Next post...her wedding CAKE!

Friday, February 8, 2013

OK, I was a history major....so here's a brief history of wedding cakes and toppers...

We look to ancient Rome where the custom of breaking bread cakes over the bride’s head was thought to bring good fortune to the married couple.  It was also believed that the crumbs from these cakes were considered symbols of good luck and fertility for their wedding guests!

In Medieval England sweet bun type cakes were stacked as high as possible for the bride and groom to kiss over, if they successfully kissed over the stack they were guaranteed a prosperous life together.  

During the mid-17th century to the beginning of the 19th century, the “bride's pie” was served at most weddings. Guests were expected to have a piece out of politeness; it was considered very rude and bad luck not to eat the bride’s pie.  

Bride’s pie eventually developed into the bride’s cake.   The bride cake was traditionally a plum or fruit cake, the myth that eating the pie would bring good luck was still common. Fruit cakes were a sign of fertility and prosperity which helped them gain popularity because all married men wanted to have plenty of children.

The bride’s cake eventually transformed into the modern wedding cake that we know today.  In the 17th century, two cakes were made, one for the bride and one for the groom. The groom's cake eventually died out and the brides cake turned into the main cake for the event. When the two cakes were served together, the groom's cake was typically the darker colored, rich fruit cake and generally much smaller than the bride's cake. The bride’s cake was usually a simple pound cake with white icing because white was a sign of virginity and purity.   

In the early 19th century, when the bride’s cake’s were becoming more popular, sugar was coincidentally becoming easier to obtain. The more refined and whiter sugars were still very expensive therefore only the wealthy families could afford to have a very pure white frosting, this showed the wealth and the social status of the family. 

Next time...Queen Victoria and her impact on wedding traditions as we know them.... 
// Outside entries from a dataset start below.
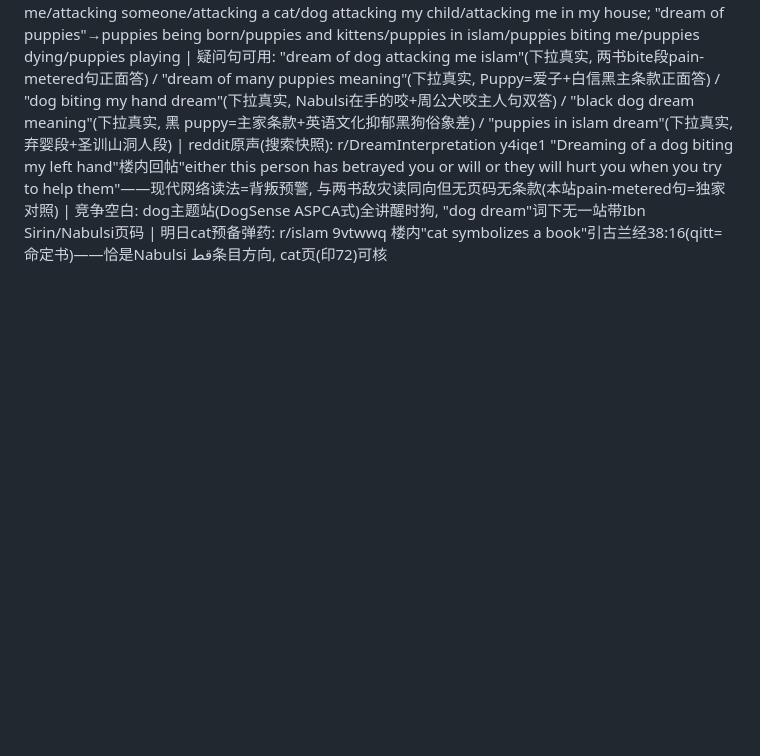
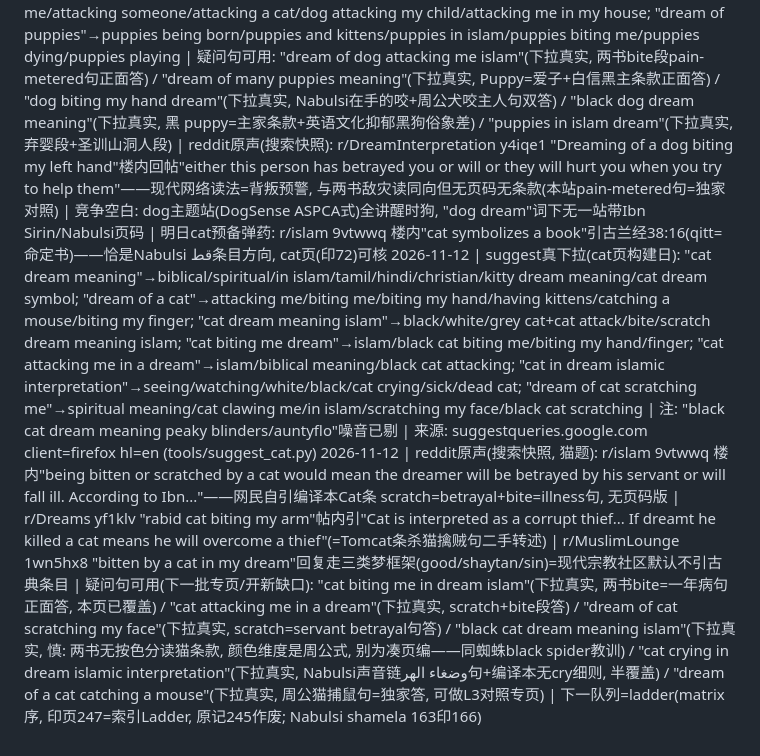
Before and after one commit to ti-kiu/teethdreammeaning.com, a Markdown page: seo/ammo.md, the part around the change. GitHub-like rendering; blank space fills up the shorter version.

Commit message:
ammo: cat suggest+reddit day12

```diff
--- a/seo/ammo.md
+++ b/seo/ammo.md
@@ -35,3 +35,5 @@
 2026-11-09 | reddit原声(搜索快照, 火题): r/islam 1bld5bs "Dreaming of hellfire"帖主手持波黑语版Ibn Sirin自译天使Maalik/近火难自救段+楼内真实噩梦报告"pitch black all I saw was a little fire in the distance, screaming for one more chance"(现代默认=宗教警世读法, 本站九词账+条件开关=独家对照) | r/Dreams 1rlolkt 六岁火车/白屋梦帖, 回复自引"Ibn Sirin's Islamic dream interpretations, which often view dreams as omens"(网络二手把两书统称为omen book, 恰是页内switch-vs-sign框架的靶) | r/ahmadiyya 1qm2ssp 帖内回复"Ibn Sirin never wrote that book on dream interpretation — you have been studying a fake"——编译本归属性争议真人原声, 本站about/disclaimer"later compilation attributed to"口径正是对此的诚实回答 | 疑问句可用: "fire rain dream meaning islam"(下拉真实, 火页水灭火段+雨页harm开关双页覆盖) / "dream of quenching fire spiritual meaning"(下拉真实, 熄灭=死亡/窃贼/停业条款正面答) / "clothes catching fire dream meaning islam"(下拉真实, 编译本garment limb段+Nabulsi ثيابه句已答) / "putting out fire dream meaning"(两书熄灭段现成, 可做专页) | 下一队列=dog(matrix序, 印页123=索引Dog; Nabulsi shamela 295印298)
 
 2026-11-10 | suggest真下拉(dog页构建日): "dog dream"→dog dreams/dog dream meaning/[Dreamlight噪音剔除]; "dog biting me dream"→+dream islam/black dog biting me dream meaning/small dog biting me/dream biblical meaning; "dream about a dog attacking"→attacking me/attacking someone/attacking a cat/dog attacking my child/attacking me in my house; "dream of puppies"→puppies being born/puppies and kittens/puppies in islam/puppies biting me/puppies dying/puppies playing | 疑问句可用: "dream of dog attacking me islam"(下拉真实, 两书bite段pain-metered句正面答) / "dream of many puppies meaning"(下拉真实, Puppy=爱子+白信黑主条款正面答) / "dog biting my hand dream"(下拉真实, Nabulsi在手的咬+周公犬咬主人句双答) / "black dog dream meaning"(下拉真实, 黑 puppy=主家条款+英语文化抑郁黑狗俗象差) / "puppies in islam dream"(下拉真实, 弃婴段+圣训山洞人段) | reddit原声(搜索快照): r/DreamInterpretation y4iqe1 "Dreaming of a dog biting my left hand"楼内回帖"either this person has betrayed you or will or they will hurt you when you try to help them"——现代网络读法=背叛预警, 与两书敌灾读同向但无页码无条款(本站pain-metered句=独家对照) | 竞争空白: dog主题站(DogSense ASPCA式)全讲醒时狗, "dog dream"词下无一站带Ibn Sirin/Nabulsi页码 | 明日cat预备弹药: r/islam 9vtwwq 楼内"cat symbolizes a book"引古兰经38:16(qitt=命定书)——恰是Nabulsi قط条目方向, cat页(印72)可核
+2026-11-12 | suggest真下拉(cat页构建日): "cat dream meaning"→biblical/spiritual/in islam/tamil/hindi/christian/kitty dream meaning/cat dream symbol; "dream of a cat"→attacking me/biting me/biting my hand/having kittens/catching a mouse/biting my finger; "cat dream meaning islam"→black/white/grey cat+cat attack/bite/scratch dream meaning islam; "cat biting me dream"→islam/black cat biting me/biting my hand/finger; "cat attacking me in a dream"→islam/biblical meaning/black cat attacking; "cat in dream islamic interpretation"→seeing/watching/white/black/cat crying/sick/dead cat; "dream of cat scratching me"→spiritual meaning/cat clawing me/in islam/scratching my face/black cat scratching | 注: "black cat dream meaning peaky blinders/auntyflo"噪音已剔 | 来源: suggestqueries.google.com client=firefox hl=en (tools/suggest_cat.py)
+2026-11-12 | reddit原声(搜索快照, 猫题): r/islam 9vtwwq 楼内"being bitten or scratched by a cat would mean the dreamer will be betrayed by his servant or will fall ill. According to Ibn..."——网民自引编译本Cat条 scratch=betrayal+bite=illness句, 无页码版 | r/Dreams yf1klv "rabid cat biting my arm"帖内引"Cat is interpreted as a corrupt thief... If dreamt he killed a cat means he will overcome a thief"(=Tomcat条杀猫擒贼句二手转述) | r/MuslimLounge 1wn5hx8 "bitten by a cat in my dream"回复走三类梦框架(good/shaytan/sin)=现代宗教社区默认不引古典条目 | 疑问句可用(下一批专页/开新缺口): "cat biting me in dream islam"(下拉真实, 两书bite=一年病句正面答, 本页已覆盖) / "cat attacking me in a dream"(下拉真实, scratch+bite段答) / "dream of cat scratching my face"(下拉真实, scratch=servant betrayal句答) / "black cat dream meaning islam"(下拉真实, 慎: 两书无按色分读猫条款, 颜色维度是周公式, 别为凑页编——同蜘蛛black spider教训) / "cat crying in dream islamic interpretation"(下拉真实, Nabulsi声音链وضغاء الهر句+编译本无cry细则, 半覆盖) / "dream of a cat catching a mouse"(下拉真实, 周公猫捕鼠句=独家答, 可做L3对照专页) | 下一队列=ladder(matrix序, 印页247=索引Ladder, 原记245作废; Nabulsi shamela 163印166)
```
Wednesday, February 6, 2013

Classic German Hertwig wedding figures...

In 1865 Christoph Hertwig and 2 partners opened a porcelain factory in the Thurigian town of Katzhutte.  Their first products were porcelain "novelties" including shoulder head bisque doll heads.  

I love the term "novelties."  "Novelties" are small manufactured adornments, toy or collectible."  In the 19th and 20th century, Hertwig  manufactured a wide selection of impulse items...bisque dolls, figurines, animals, and knick-knacks.  Many of these were sold in Woolworths, J.C. Murphy and local 5&10 cent stores.  They also offered more expensive lines for fancy good stores.

Mixed in the Hertwig novelty line were cake topper figures.  Not everyone could afford to buy a fancy cake to celebrate a special occaision.  Figures commemorating a baptism or first communion could be purchased and stuck on a cake.  It is believed that Hertwig introduced wedding cake topper figures between 1914-1920. 

You can see below the quality of molding, painting and variety of their work below....

Monday, February 4, 2013

2013 Wedding ideas

Good news for nostalgic-vintage loving brides-to-be...with the approaching movie release of "The Great Gatsby" this spring summer....Great Gatsby inspired 1920's weddings are HOT in 2013!

Picture of my grandmother Sallie Haueisen...lace gowns, veils, and bridal crowns are part of the look 

This is good news for me.  I make custom wedding cake toppers.   My toppers feature wedding figures cast from molds made from originals from the 1920's and 1930's.  In my opinion, the German Hertwig company made some of the finest wedding figures ever made.  I'm lucky to have 6 original figures in my collection.  

My most popular figure used today is a Hertwig figure customized with elements carved off...
 2012 June Sweet Pea Topper
More talk tomorrow about antique Herwig figures and elements of a classic wedding cake topper...

Got an antique-vintage wedding picture to share....contact me!